▶ Exercise description
This task calls for copying each line below that contains "Representatif".

▶ Records for this exercise
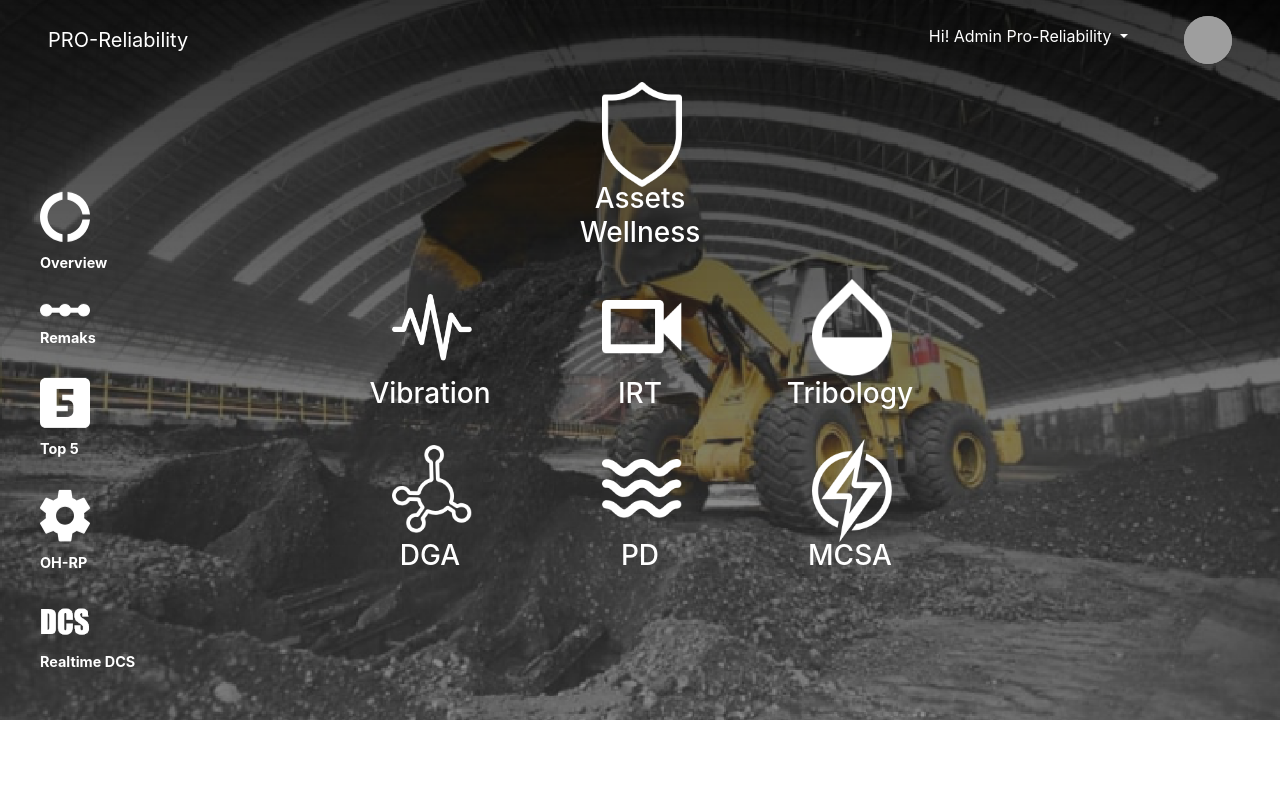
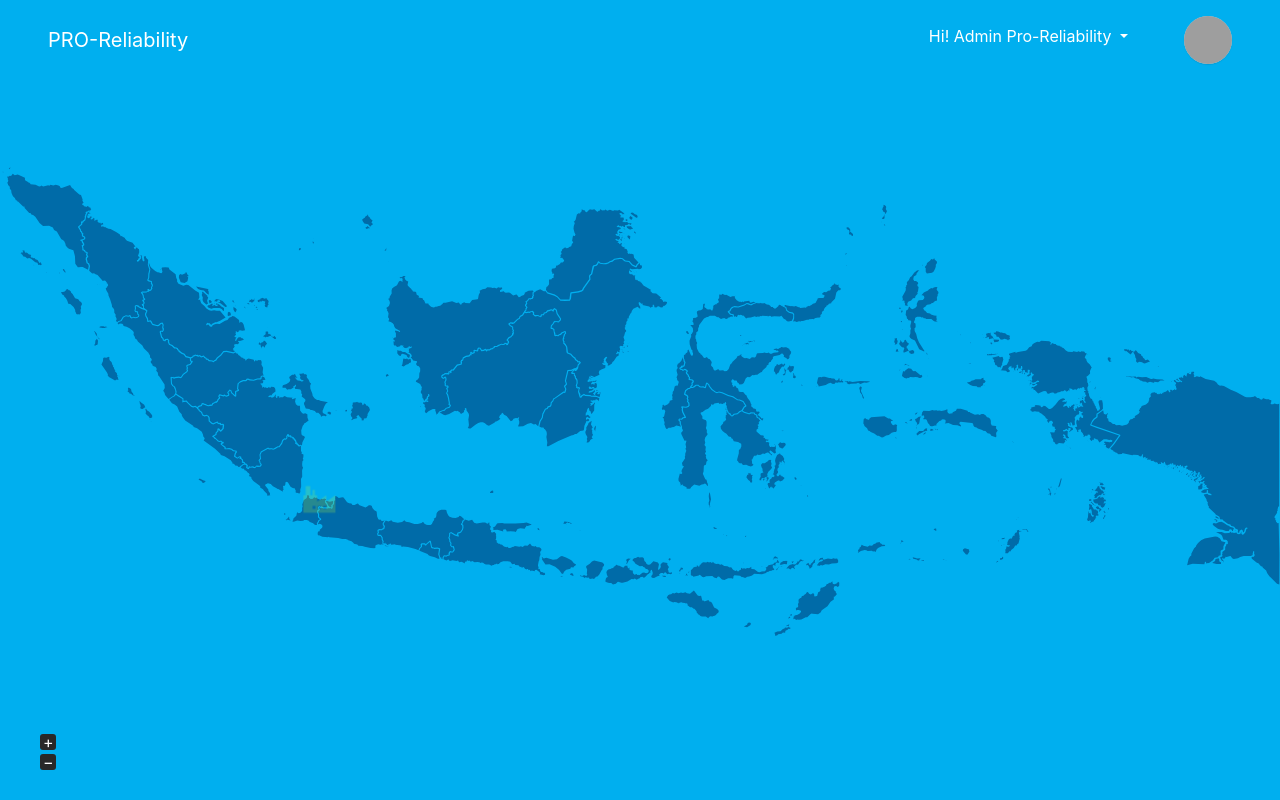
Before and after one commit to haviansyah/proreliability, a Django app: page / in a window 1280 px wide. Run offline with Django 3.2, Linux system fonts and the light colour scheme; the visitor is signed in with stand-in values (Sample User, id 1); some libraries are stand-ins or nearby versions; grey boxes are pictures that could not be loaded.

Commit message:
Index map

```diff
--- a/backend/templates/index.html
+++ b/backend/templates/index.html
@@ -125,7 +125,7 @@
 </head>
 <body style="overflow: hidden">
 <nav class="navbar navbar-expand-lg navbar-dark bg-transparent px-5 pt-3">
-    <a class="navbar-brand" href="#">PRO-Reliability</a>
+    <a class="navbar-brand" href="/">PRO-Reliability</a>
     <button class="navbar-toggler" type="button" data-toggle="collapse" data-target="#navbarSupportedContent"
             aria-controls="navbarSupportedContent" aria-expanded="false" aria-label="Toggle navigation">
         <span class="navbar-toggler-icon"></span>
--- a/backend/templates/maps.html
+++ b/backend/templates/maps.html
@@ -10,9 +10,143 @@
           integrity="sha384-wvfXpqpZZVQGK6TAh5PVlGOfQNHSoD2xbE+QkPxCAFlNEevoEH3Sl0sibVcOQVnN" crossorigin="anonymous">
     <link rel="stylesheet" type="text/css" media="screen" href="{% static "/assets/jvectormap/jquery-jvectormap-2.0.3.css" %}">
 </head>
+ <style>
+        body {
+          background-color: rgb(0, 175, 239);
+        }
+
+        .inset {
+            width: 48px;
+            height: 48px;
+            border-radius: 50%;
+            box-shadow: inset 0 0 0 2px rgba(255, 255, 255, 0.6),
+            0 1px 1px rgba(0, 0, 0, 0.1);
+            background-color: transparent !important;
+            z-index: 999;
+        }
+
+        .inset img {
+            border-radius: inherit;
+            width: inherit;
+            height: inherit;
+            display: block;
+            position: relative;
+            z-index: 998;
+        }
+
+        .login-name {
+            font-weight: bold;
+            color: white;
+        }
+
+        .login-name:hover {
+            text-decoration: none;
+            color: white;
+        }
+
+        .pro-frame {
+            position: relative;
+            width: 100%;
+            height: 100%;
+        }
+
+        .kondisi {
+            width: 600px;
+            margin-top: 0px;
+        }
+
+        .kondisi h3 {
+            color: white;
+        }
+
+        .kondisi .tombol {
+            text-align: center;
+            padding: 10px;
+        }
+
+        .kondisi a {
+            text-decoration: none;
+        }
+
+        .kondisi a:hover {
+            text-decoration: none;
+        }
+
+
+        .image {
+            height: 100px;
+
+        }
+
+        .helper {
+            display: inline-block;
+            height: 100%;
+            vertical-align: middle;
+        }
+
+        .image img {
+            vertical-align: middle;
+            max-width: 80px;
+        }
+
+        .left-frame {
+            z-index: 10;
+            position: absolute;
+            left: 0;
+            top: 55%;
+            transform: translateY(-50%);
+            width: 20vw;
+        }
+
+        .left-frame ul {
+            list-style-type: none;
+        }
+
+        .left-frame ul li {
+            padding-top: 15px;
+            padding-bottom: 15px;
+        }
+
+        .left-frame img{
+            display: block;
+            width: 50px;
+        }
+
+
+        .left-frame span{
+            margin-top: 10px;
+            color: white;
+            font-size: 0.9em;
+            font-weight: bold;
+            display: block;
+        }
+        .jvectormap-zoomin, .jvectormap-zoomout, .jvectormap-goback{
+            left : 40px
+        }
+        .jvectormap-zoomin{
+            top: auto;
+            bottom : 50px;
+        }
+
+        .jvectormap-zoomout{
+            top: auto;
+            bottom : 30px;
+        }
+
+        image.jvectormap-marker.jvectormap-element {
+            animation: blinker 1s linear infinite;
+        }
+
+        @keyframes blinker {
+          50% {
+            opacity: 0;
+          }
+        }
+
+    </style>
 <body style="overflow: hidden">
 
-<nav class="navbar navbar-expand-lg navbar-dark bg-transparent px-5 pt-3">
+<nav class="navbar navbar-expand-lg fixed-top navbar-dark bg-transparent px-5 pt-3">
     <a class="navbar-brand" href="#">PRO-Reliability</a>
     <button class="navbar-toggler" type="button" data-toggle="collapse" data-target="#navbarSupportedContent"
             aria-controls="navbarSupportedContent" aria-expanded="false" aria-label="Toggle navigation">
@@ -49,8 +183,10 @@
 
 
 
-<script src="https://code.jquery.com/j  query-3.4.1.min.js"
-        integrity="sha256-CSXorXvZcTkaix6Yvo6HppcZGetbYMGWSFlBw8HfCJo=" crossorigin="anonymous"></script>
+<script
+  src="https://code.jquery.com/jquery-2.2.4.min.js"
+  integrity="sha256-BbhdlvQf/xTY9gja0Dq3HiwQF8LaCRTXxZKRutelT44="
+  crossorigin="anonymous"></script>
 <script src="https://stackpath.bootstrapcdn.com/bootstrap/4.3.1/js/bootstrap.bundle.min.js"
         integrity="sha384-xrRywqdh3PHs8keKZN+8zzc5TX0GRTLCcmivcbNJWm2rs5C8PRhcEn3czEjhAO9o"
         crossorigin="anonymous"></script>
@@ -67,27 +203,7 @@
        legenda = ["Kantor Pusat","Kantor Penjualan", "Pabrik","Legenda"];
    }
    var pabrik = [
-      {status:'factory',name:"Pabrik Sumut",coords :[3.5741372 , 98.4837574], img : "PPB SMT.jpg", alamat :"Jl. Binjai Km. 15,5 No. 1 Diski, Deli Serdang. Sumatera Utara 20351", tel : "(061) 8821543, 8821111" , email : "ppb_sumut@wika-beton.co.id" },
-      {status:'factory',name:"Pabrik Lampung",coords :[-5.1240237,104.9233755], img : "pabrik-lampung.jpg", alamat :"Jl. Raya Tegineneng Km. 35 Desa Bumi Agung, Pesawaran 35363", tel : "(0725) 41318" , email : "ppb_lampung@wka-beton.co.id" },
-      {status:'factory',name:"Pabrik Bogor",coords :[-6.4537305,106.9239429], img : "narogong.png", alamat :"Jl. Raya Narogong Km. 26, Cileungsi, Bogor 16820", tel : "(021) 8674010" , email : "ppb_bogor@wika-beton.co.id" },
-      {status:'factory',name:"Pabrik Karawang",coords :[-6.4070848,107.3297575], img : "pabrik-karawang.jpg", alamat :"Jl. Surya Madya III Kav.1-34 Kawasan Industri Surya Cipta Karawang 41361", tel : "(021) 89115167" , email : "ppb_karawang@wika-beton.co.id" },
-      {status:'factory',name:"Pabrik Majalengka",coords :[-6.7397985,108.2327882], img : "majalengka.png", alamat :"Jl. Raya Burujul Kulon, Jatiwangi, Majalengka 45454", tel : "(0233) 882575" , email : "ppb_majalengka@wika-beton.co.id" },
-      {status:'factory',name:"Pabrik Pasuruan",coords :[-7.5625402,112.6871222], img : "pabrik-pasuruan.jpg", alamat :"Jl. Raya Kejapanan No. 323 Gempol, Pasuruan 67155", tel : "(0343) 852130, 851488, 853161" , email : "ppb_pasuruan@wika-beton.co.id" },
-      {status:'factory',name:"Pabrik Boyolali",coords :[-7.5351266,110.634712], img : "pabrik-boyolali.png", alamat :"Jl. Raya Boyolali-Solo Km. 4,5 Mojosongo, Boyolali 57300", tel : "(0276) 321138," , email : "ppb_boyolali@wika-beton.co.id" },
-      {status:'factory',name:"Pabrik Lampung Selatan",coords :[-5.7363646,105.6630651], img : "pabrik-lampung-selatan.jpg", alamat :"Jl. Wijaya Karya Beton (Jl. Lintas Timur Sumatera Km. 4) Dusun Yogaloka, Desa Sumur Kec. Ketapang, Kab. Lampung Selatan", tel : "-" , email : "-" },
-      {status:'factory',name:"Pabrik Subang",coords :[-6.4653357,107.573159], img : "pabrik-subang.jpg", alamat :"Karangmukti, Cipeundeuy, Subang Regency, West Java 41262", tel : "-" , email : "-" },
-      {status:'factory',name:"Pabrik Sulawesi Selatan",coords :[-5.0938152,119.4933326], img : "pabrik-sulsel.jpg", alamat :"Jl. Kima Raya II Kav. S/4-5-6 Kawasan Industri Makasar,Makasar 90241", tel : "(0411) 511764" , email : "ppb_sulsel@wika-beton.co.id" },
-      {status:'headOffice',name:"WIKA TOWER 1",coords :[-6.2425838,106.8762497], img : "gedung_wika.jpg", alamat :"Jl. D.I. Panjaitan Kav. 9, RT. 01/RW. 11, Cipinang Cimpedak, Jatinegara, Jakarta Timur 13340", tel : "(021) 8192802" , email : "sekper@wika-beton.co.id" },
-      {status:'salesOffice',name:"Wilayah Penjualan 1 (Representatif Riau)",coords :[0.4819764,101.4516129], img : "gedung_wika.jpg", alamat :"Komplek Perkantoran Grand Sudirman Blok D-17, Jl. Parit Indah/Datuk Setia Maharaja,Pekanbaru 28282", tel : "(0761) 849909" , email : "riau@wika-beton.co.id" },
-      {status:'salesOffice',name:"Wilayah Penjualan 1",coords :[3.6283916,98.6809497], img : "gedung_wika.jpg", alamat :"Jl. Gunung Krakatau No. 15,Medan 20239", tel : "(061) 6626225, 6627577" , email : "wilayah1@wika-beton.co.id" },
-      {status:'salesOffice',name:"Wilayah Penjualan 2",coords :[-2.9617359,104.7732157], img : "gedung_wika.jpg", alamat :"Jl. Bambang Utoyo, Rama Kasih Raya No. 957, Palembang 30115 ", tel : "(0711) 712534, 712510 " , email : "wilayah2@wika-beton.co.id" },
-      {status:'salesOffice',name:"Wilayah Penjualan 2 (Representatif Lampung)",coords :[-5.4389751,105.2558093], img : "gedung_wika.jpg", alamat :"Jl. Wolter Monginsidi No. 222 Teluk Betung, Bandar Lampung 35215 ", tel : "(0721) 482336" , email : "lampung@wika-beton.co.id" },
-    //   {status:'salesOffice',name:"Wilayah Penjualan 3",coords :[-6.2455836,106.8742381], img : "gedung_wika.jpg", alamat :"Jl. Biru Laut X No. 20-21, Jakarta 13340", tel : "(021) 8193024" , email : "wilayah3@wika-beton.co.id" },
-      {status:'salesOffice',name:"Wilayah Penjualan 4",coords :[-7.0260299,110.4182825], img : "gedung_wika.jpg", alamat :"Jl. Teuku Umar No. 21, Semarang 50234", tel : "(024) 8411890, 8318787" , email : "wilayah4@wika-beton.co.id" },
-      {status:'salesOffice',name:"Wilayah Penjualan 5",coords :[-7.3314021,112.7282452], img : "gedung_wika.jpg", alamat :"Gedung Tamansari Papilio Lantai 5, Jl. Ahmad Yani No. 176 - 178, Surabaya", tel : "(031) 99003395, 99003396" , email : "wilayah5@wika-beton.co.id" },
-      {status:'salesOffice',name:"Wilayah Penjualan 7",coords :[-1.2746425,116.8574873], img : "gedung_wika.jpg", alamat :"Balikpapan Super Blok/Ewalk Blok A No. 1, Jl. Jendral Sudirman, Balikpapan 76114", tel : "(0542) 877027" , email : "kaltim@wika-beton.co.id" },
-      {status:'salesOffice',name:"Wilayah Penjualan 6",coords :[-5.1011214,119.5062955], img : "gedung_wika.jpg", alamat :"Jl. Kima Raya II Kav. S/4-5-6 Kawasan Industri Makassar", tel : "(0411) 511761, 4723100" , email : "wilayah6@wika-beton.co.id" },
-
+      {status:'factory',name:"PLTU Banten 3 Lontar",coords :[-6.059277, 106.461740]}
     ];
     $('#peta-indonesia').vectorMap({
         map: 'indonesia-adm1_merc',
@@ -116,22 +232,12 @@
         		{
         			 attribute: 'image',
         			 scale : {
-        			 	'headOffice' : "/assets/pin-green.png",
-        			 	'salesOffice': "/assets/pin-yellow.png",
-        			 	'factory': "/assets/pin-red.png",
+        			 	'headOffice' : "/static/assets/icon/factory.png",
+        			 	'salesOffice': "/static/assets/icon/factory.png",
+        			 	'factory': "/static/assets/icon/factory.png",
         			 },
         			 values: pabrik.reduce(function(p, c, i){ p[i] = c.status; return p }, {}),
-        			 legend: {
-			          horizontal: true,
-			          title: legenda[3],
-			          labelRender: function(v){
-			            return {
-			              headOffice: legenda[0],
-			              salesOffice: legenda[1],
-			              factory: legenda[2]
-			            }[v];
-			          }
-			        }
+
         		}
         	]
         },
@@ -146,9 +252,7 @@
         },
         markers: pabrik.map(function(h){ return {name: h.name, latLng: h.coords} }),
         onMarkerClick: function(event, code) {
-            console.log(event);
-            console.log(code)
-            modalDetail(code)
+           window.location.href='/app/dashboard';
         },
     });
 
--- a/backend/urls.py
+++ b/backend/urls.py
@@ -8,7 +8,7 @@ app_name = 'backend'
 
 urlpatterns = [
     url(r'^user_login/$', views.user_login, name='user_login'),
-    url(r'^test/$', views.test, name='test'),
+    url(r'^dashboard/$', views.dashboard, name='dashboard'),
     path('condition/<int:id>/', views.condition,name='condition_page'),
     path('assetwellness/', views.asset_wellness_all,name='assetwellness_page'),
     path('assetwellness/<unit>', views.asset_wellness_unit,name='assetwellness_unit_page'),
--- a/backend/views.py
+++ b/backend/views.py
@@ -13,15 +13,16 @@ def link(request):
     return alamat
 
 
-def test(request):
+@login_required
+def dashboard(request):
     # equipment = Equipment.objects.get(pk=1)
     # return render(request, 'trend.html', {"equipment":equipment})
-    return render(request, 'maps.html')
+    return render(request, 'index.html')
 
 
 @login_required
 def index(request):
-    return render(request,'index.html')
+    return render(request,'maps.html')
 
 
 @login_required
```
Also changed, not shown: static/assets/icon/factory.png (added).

▶ Task answer
-      {status:'salesOffice',name:"Wilayah Penjualan 1 (Representatif Riau)",coords :[0.4819764,101.4516129], img : "gedung_wika.jpg", alamat :"Komplek Perkantoran Grand Sudirman Blok D-17, Jl. Parit Indah/Datuk Setia Maharaja,Pekanbaru 28282", tel : "(0761) 849909" , email : "riau@wika-beton.co.id" },
-      {status:'salesOffice',name:"Wilayah Penjualan 2 (Representatif Lampung)",coords :[-5.4389751,105.2558093], img : "gedung_wika.jpg", alamat :"Jl. Wolter Monginsidi No. 222 Teluk Betung, Bandar Lampung 35215 ", tel : "(0721) 482336" , email : "lampung@wika-beton.co.id" },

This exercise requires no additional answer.